Given records:
Content starts
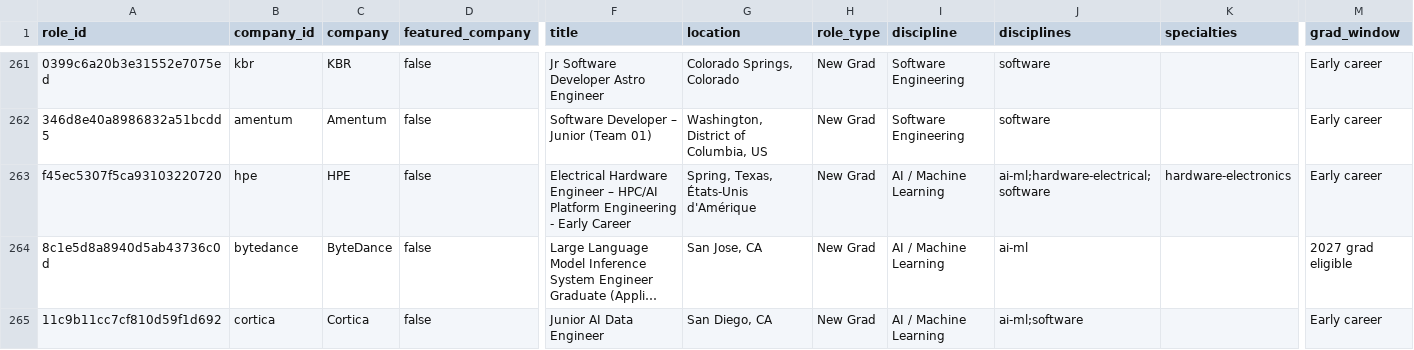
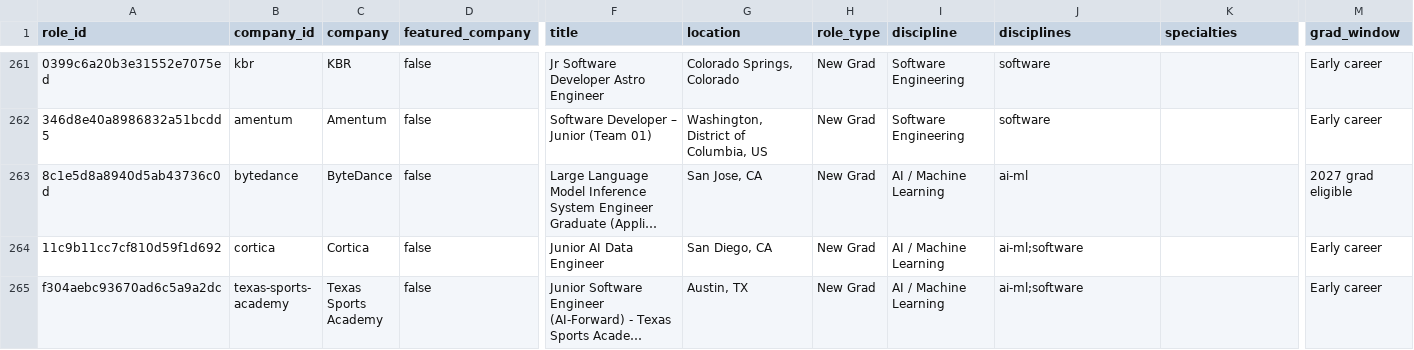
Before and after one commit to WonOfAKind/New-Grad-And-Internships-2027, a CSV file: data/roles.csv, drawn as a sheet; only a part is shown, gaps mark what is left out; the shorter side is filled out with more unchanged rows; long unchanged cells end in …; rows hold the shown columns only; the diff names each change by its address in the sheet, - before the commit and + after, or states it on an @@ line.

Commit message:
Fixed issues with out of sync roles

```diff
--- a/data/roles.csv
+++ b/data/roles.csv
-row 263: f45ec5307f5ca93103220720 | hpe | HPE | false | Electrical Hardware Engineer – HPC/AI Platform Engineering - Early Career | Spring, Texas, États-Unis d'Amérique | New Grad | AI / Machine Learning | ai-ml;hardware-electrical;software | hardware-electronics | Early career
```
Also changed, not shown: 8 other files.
Content ends
Content starts
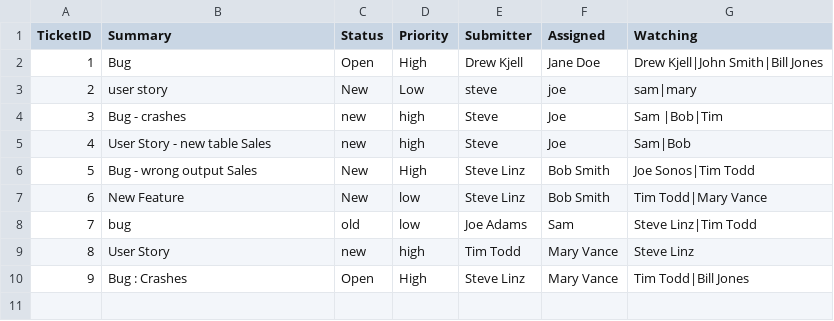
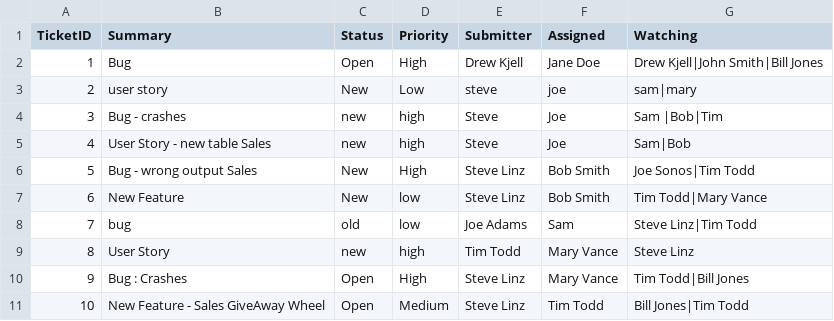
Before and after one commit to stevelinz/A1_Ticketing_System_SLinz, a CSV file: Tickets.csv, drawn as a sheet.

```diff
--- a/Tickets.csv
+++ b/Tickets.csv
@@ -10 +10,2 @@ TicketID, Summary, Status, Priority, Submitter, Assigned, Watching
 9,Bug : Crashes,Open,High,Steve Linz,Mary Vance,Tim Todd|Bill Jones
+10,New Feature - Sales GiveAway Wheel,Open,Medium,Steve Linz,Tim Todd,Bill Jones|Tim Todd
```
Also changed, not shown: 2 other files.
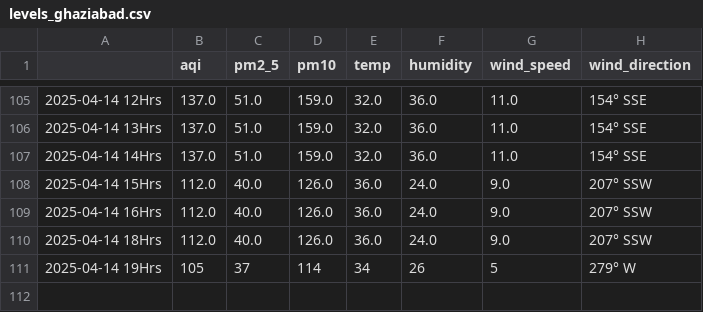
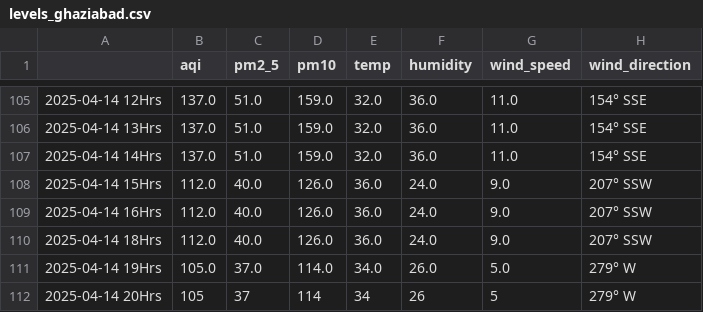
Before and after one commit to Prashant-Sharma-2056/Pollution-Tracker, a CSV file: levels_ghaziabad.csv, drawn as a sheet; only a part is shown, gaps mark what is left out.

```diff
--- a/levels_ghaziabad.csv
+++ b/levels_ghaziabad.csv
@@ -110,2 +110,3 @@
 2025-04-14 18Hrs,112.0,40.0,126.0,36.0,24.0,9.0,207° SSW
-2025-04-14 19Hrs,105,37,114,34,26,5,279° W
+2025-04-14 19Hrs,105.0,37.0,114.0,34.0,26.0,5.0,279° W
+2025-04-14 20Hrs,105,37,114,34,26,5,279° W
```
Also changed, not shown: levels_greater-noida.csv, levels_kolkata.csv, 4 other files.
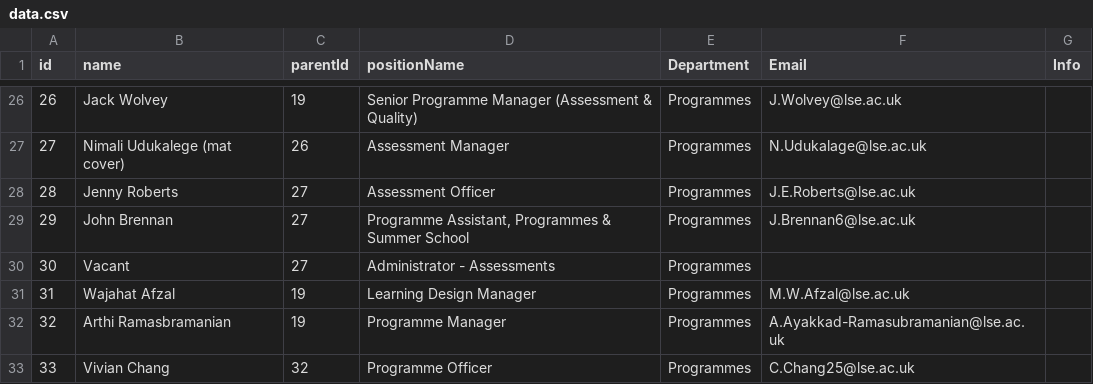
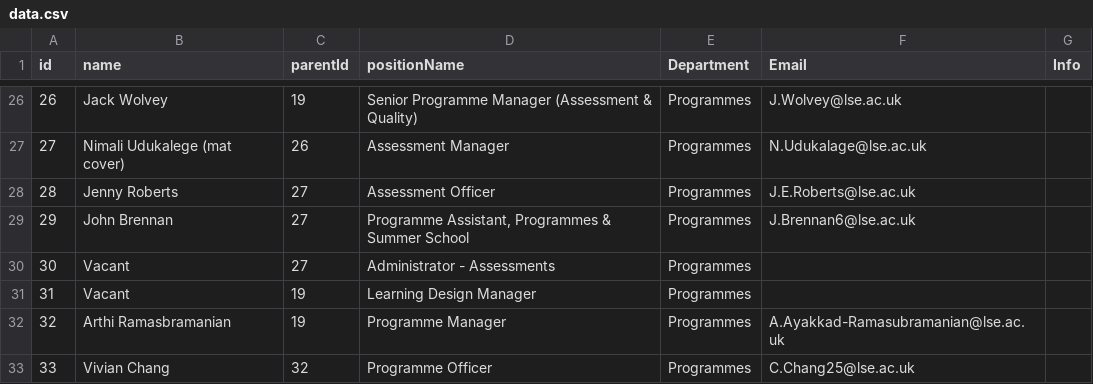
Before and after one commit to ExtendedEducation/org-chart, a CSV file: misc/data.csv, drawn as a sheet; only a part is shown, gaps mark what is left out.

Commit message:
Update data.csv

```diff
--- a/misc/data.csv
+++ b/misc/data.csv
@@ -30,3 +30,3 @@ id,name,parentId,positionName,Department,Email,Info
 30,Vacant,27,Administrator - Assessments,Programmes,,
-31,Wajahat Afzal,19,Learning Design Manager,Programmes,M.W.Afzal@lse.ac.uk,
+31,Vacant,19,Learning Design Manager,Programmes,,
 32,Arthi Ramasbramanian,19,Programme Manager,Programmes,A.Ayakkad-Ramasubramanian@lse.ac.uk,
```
Content ends
Activity: Return only the part of the records above that opens with the line containing "an @@ line." and closes with the line containing "Also changed, not shown: 8 other files.", ends included.

Answer space:
Before and after one commit to WonOfAKind/New-Grad-And-Internships-2027, a CSV file: data/roles.csv, drawn as a sheet; only a part is shown, gaps mark what is left out; the shorter side is filled out with more unchanged rows; long unchanged cells end in …; rows hold the shown columns only; the diff names each change by its address in the sheet, - before the commit and + after, or states it on an @@ line.

Commit message:
Fixed issues with out of sync roles

```diff
--- a/data/roles.csv
+++ b/data/roles.csv
-row 263: f45ec5307f5ca93103220720 | hpe | HPE | false | Electrical Hardware Engineer – HPC/AI Platform Engineering - Early Career | Spring, Texas, États-Unis d'Amérique | New Grad | AI / Machine Learning | ai-ml;hardware-electrical;software | hardware-electronics | Early career
```
Also changed, not shown: 8 other files.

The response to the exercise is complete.